___ Data records

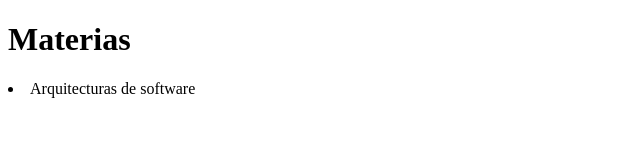
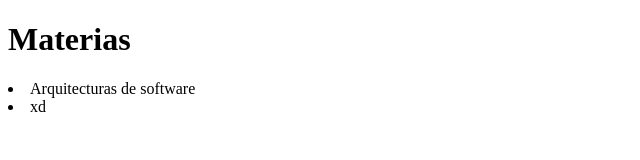
Before and after one commit to utvianey-prog/yovianeymp3, a plain HTML site: page index.html in a window 1280 px wide. Shown: the full height of the page, 0-640 px from the left. Drawn offline with Linux system fonts and the light colour scheme.

```diff
--- a/index.html
+++ b/index.html
@@ -8,6 +8,7 @@
 <body>
     <h1>Materias</h1>
     <li>Arquitecturas de software</li>
+    <li>xd</li>
 
 
 </body>
```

______

Exercise description: For each line above that carries the word "index", copy it out.

Response area:
Before and after one commit to utvianey-prog/yovianeymp3, a plain HTML site: page index.html in a window 1280 px wide. Shown: the full height of the page, 0-640 px from the left. Drawn offline with Linux system fonts and the light colour scheme.
--- a/index.html
+++ b/index.html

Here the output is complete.